How do you solve a problem like The Two Gentlemen of Verona? This comedy, often speculated by scholars to be the first of Shakespeare’s plays, is one of his least-beloved (and least performed) works – and not without reason. The language, by Shakespearean standards, is weak. The meandering story offers numerous plot points and themes that Shakespeare would address more skillfully in later, better plays. And The Two Gentlemen of Verona’s notoriously dicey fifth act – which features, most infamously, a scene in which protagonist Valentine offers his beloved to a friend who has just attempted to rape her – is all but unworkable on both storytelling and moral grounds.
Given the many inherent difficulties of the text, it’s particularly impressive that the Shakespeare Theatre Company has mounted not just one, but two simultaneous productions of The Two Gentlemen of Verona. By comparison to the mainstage’s Two Gentlemen of Verona, which plays through March 4th, Two Gentlemen of Verona (a rock opera) is small-scale – a minimally-staged adaptation, rehearsed for just nine days and playing over a single weekend – but strong performances, clever music, and a loose, infectious sense of fun makes this no-frills staging well worth your attention.

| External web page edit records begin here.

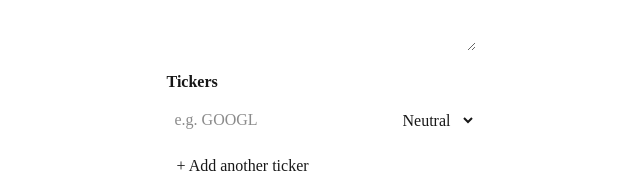
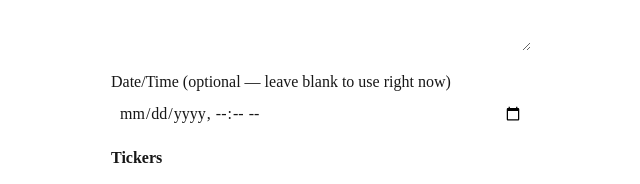
Before and after one commit to Goldfish002/analyst-tracker, a Next.js app: page /add in a window 1280 px wide. Shown: the part 292-476 px from the top of the page, without its empty margins (319-959 px from the left). Built offline with nearby package versions, Linux system fonts and the light colour scheme; no server answers.

Commit message:
Fix ticker wrapping and add optional date field

```diff
--- a/app/add/page.tsx
+++ b/app/add/page.tsx
@@ -17,6 +17,7 @@ export default function AddPost() {
   const [analystId, setAnalystId] = useState('serenity')
   const [url, setUrl] = useState('')
   const [summary, setSummary] = useState('')
+  const [customDate, setCustomDate] = useState('')
   const [tickers, setTickers] = useState<TickerRow[]>([{ symbol: '', stance: 'neutral' }])
   const [status, setStatus] = useState('')
 
@@ -39,10 +40,11 @@ export default function AddPost() {
     setStatus('Saving...')
 
     const postId = 'post-' + Date.now()
+    const postedAt = customDate ? new Date(customDate).toISOString() : new Date().toISOString()
 
     const { error: postError } = await supabase
       .from('posts')
-      .insert({ id: postId, analyst_id: analystId, url, summary })
+      .insert({ id: postId, analyst_id: analystId, url, summary, posted_at: postedAt })
 
     if (postError) {
       setStatus('Error: ' + postError.message)
@@ -69,7 +71,7 @@ export default function AddPost() {
     }
 
     setStatus('Saved!')
-    setUrl(''); setSummary(''); setTickers([{ symbol: '', stance: 'neutral' }])
+    setUrl(''); setSummary(''); setCustomDate(''); setTickers([{ symbol: '', stance: 'neutral' }])
   }
 
   return (
@@ -87,6 +89,9 @@ export default function AddPost() {
         </label>
         <label>Your Summary
           <textarea value={summary} onChange={e => setSummary(e.target.value)} required style={{ width: '100%', padding: 8 }} />
+        </label>
+        <label>Date/Time (optional — leave blank to use right now)
+          <input type="datetime-local" value={customDate} onChange={e => setCustomDate(e.target.value)} style={{ width: '100%', padding: 8 }} />
         </label>
 
         <div>
```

Two Gentlemen of Verona (a rock opera) begins by taking the smartest approach to the original play’s numerous problems: it openly mocks them. The cheeky tone is set at the outset, when the play opens with a recitation of the familiar first lines from Romeo and Juliet – “two households, both alike in dignity, in fair Verona” – before the narrator is corrected by a fellow cast member on his mistake. Similar winks at the audience throughout the play, which assumes no familiarity with Shakespeare’s text and offers enough accessibility that the children sitting in front of me regularly burst into fits of giggles.
For better or worse, the actual Shakespearean dialogue is generally kept at a minimum, and the emphasis in this “rock opera” is, perhaps fittingly, on the music. Fortunately, the songs are uniformly clever – and performed with tongue very much in cheek. Genres vary, from rock to samba to calypso to a kind of a proto-Barbershop. But the best thing overall about the music is the sharpness of the lyrics, which playfully skewer each of the play’s ridiculous characters and offers ample meta-commentaries on the oddball aspects of the text. It’s clear, based on this witty performance, why the original 1971 Broadway production won Tony Awards for both Best Musical and Best Book.
Two Gentlemen of Verona (a rock opera) is abetted by a game ensemble cast, with Broadway actors mixing with local performers, who pull off the varied score with style. Though no one in the play sings a bum note, the standouts are Terence Archie and Eleasha Gamble, who play lovers Valentine and Silvia. Mr. Archie moves deftly between Shakespearean English, contemporary slang, and musical bon mots, making each of his many punchlines land, and land hard. And the charismatic Ms. Gamble, who has one of the play’s fickler (and thus trickier) roles, performs beautifully with each of her three prospective suitors. Given the combined strength of their performances, it’s unsurprising that the highlight of Two Gentlemen of Verona (a rock opera) is the one-two punch of “To Whom It May Concern” and “Night Letter” – the back-to-back duets Valentine and Silvia share at the end of act one.
The production itself is likably unpretentious and relaxed. It’s unsurprising that this smaller-scale staging is minimalist in both props and set, with a dog being “played” by a hand puppet and a boat trip to Milan being conveyed by the actors pushing a chair across the stage.
Two Gentlemen of Verona (a rock opera) doesn’t bother to establish a consistent time period, juxtaposing Renaissance-style costumes with Segway scooters and coin-operated telephones. The audience even gets in on the anachronistic action; glowsticks are distributed to luckier attendees, who get the chance to employ them at two pivotal points in the play.
And as for that infamous final act? Two Gentlemen of Verona (a rock opera) makes its slyest commentary on Shakespeare’s original play, as the actors openly note the inherent ridiculousness of their actions by double-checking their scripts on stage and confirming, “That’s what’s written.” Where its sister production on the mainstage attempts to make sense of the original text’s idiosyncrasies, Two Gentlemen of Verona (a rock opera) is cheerfully content to laugh at them and move on. It’s a smart take on a tough text, and just like the play’s characters, you’ll be having too much fun to give much thought to The Two Gentlemen of Verona’s rougher patches.
Two Gentlemen of Verona (a rock opera) closed January 29th, 2012.
Two Gentlemen of Verona (a rock opera)
Based on the play by William Shakespeare
Book by and John Guare and Mel Shapiro . music by Gait MacDermot . lyrics by John Guare
Directed by Amanda Dehnert
Choreography by Spencer Liff
Produced by Shakespeare Theatre Company as part of The Bards’ Broadway series
Reviewed by Scott Meslow
Running Time: Two hours and fifteen minutes with one intermission